-------- PROVIDED RECORDS

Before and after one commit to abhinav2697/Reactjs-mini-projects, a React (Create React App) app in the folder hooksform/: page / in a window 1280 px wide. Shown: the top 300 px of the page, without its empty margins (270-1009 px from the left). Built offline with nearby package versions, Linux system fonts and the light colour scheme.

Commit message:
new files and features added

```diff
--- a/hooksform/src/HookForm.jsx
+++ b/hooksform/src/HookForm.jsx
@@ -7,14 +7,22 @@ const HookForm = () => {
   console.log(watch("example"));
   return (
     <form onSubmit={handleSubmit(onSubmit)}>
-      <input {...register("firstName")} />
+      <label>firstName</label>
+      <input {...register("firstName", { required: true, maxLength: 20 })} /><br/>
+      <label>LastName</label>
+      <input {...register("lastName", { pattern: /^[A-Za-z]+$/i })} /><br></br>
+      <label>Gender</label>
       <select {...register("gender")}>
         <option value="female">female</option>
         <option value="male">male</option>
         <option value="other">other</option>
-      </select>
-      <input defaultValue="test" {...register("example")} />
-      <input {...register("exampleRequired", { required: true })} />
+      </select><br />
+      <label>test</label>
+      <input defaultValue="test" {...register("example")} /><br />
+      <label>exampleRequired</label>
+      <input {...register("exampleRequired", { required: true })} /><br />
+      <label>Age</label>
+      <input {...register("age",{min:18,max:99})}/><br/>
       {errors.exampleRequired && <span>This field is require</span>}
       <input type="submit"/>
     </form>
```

----------------
-------- PROVIDED RECORDS

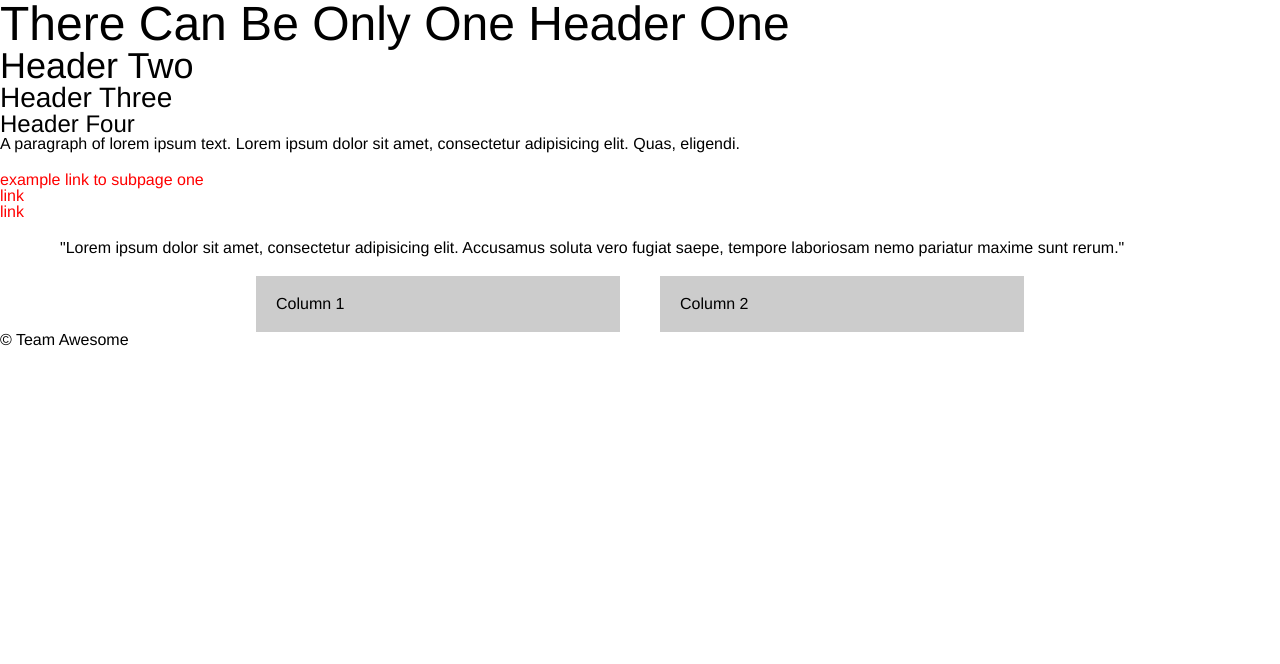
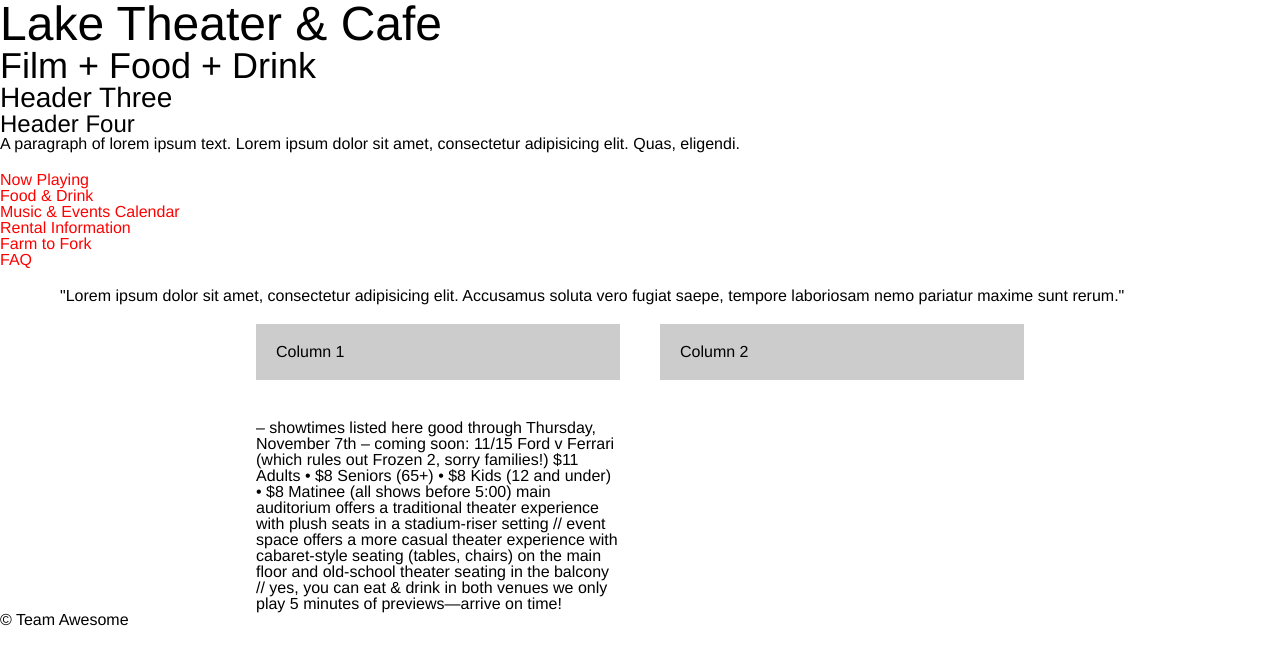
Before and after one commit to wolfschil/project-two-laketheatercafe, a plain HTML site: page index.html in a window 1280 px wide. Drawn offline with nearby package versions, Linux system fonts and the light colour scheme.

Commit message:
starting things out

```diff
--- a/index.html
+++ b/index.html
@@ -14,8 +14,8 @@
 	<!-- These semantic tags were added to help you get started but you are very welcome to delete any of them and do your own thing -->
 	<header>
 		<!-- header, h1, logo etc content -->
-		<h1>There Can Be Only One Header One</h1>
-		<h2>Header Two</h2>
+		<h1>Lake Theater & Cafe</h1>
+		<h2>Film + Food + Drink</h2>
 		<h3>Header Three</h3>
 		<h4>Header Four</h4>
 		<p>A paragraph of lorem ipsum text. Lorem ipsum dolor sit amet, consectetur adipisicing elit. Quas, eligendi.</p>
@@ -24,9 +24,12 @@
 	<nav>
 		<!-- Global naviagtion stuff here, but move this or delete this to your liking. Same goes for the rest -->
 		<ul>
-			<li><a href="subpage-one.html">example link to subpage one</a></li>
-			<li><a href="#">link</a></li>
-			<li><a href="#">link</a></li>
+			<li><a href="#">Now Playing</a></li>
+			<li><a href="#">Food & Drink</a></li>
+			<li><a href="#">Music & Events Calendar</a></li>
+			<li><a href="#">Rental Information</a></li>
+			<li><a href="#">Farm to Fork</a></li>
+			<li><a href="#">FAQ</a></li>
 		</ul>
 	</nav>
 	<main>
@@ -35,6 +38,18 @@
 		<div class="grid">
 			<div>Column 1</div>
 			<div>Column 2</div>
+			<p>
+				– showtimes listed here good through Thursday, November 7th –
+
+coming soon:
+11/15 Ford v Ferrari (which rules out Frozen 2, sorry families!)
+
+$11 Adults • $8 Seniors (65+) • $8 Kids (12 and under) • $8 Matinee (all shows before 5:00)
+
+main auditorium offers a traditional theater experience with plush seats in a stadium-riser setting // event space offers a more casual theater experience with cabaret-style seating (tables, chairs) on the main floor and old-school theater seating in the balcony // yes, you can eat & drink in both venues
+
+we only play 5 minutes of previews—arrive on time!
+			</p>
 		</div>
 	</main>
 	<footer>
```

----------------

In the material above, tally each line where "exampleRequired" appears, and respond with only the tally.

4